The Louisiana Senate passed several bills to improve Louisiana’s criminal justice system, including a bill to make probation less costly for both the state and offenders.
Other bills would adjust the juvenile probation procedure and provide released prisoners letters verifying where they had served their time.
The measures had already been approved by the House and now go to the governor for his approval.
House Bill 643, sponsored by Monroe Democratic Rep. Frederick Jones, allows the parole board to reduce the level of supervision at which a parolee is monitored, potentially reducing the cost of probation for the state and reducing the number of fees that have to be paid by the parolee.
Sen. Katrina Jackson, D-Monroe, spoke in support of the legislation, which does not decrease anyone’s parole time. HB643 helps “lighten the level of supervision after so much time and also lighten the cost of supervision after so much time, which helps both the state and the offenders with the cost,” she said.
Under HB643, the parole board can reconsider a nonviolent offender’s terms of probation after three years of parole. For violent offenders, the time frame is seven years. After the offender has completed the required time, the board can reduce the number of meetings that the offender is required to have with his or her probation officer per month.
Jackson said district attorneys have voiced support for the bill. It passed with 35 yeas and 2 nays.
The Senate also swiftly voted 33-0 in favor of House Bill 453, which ensures a minimum of three days’ notice before a court can make a change to a juvenile’s probation.
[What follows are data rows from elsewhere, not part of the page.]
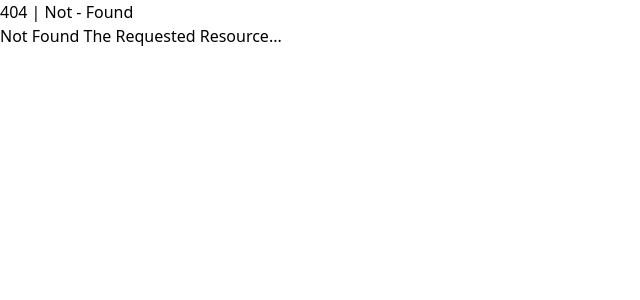
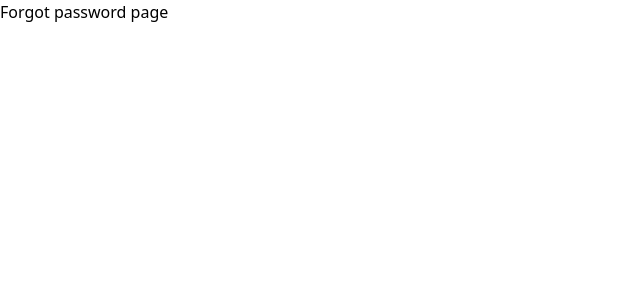
Before and after one commit to sabbir-sabbir/Next-js-practicE, a Next.js app: page /forgot-password in a window 1280 px wide. Before the commit this address had no page. Shown: the top 300 px of the page, without its empty margins (0-640 px from the left). Built offline with nearby package versions, Linux system fonts and the light colour scheme.

Commit message:
Add authentication pages for Forgot Password, Login, and Register

```diff
--- /dev/null
+++ b/src/app/(auth)/forgot-password/page.tsx
@@ -0,0 +1,5 @@
+export default function ForgotPassword() {
+    return (
+        <h1>Forgot password page</h1>
+    )
+}
--- /dev/null
+++ b/src/app/(auth)/login/page.tsx
@@ -0,0 +1,5 @@
+export default function Login() {
+    return (
+        <h1>This Login page</h1>
+    )
+}
--- /dev/null
+++ b/src/app/(auth)/register/page.tsx
@@ -0,0 +1,5 @@
+export default function Register() {
+    return (
+        <h1>Register page</h1>
+    )
+}
```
Sen. Rick Ward, R-Port Allen, said the bill gives prosecutors time to look over any changes.
By Kathleen Peppo
LSU Manship School News Service